*Problem requirements*:
Find every line in the entries that holds the string "style" and report it.
= Beginning of Section =
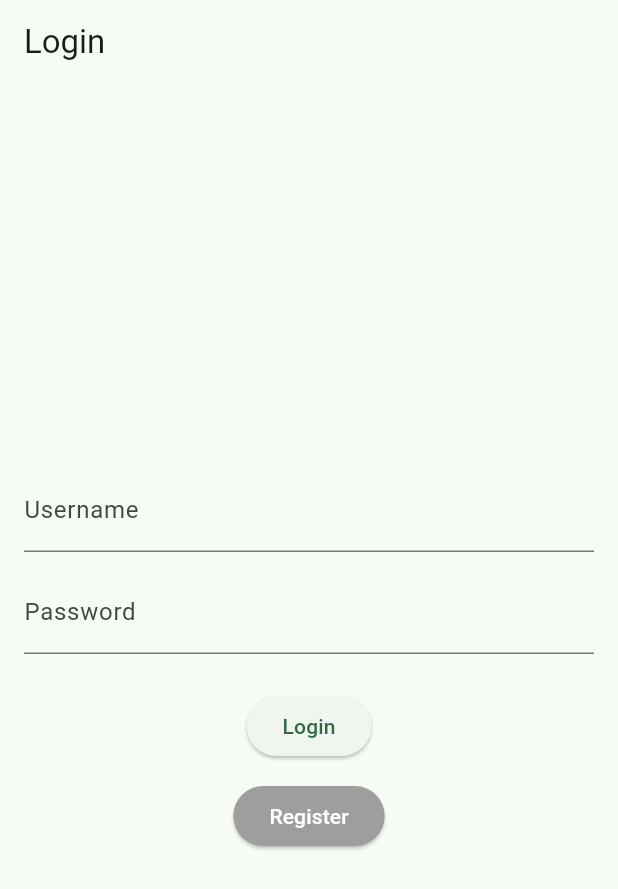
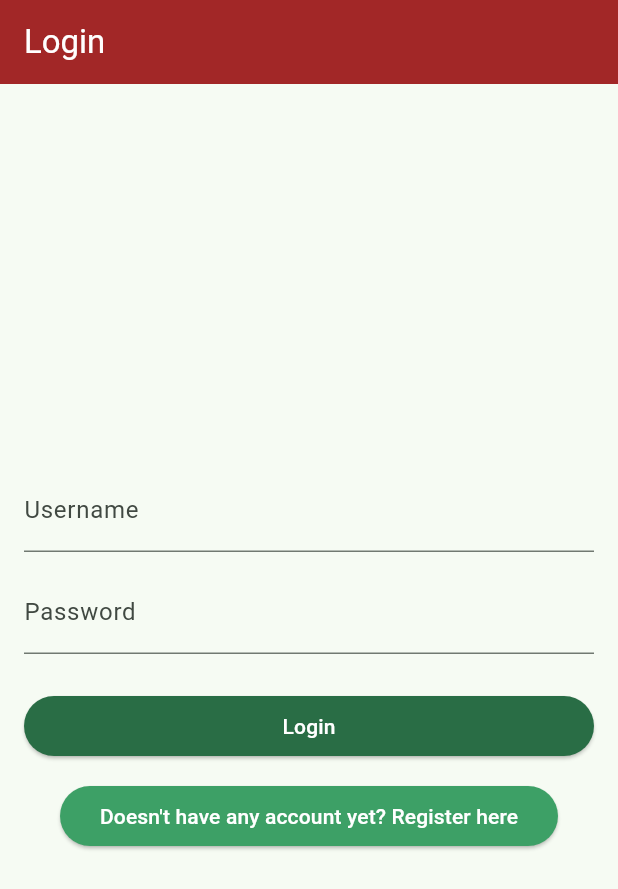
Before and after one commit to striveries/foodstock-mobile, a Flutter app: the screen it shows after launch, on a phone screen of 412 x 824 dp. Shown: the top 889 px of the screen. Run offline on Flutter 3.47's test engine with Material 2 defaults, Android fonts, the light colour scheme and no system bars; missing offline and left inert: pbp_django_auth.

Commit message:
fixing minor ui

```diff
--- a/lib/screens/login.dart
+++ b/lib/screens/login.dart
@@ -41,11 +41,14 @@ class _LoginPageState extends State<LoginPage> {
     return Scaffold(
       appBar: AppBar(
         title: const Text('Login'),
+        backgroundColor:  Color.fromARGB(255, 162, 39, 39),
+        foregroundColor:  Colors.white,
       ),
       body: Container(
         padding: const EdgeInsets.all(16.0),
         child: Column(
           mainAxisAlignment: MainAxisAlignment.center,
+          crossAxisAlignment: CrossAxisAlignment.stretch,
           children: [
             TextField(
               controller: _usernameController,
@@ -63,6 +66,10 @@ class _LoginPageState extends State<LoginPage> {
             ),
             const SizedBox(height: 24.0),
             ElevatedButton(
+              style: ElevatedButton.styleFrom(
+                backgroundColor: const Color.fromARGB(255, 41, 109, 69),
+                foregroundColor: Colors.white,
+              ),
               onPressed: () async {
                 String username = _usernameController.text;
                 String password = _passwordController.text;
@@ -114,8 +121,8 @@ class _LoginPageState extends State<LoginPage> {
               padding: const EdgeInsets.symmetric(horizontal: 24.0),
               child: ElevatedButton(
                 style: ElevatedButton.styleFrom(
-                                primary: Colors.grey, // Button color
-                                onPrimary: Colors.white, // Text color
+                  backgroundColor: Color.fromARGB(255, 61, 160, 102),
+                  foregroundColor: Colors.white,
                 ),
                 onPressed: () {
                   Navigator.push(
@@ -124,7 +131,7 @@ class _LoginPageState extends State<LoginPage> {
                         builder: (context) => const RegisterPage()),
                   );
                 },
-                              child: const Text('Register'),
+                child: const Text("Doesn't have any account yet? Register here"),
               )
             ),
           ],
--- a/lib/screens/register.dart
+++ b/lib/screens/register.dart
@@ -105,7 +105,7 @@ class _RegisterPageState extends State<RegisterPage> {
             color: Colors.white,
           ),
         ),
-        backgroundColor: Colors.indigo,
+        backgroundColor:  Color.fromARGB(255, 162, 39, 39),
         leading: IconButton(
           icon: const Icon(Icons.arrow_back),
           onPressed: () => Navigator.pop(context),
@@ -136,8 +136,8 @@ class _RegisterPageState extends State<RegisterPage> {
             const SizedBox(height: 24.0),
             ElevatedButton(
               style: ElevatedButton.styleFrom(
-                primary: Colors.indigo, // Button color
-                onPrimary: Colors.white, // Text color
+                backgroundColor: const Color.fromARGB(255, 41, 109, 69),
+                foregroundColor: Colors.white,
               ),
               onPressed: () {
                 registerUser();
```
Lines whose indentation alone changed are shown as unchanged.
= End of Section =
*Completed task*:
+              style: ElevatedButton.styleFrom(
                 style: ElevatedButton.styleFrom(
               style: ElevatedButton.styleFrom(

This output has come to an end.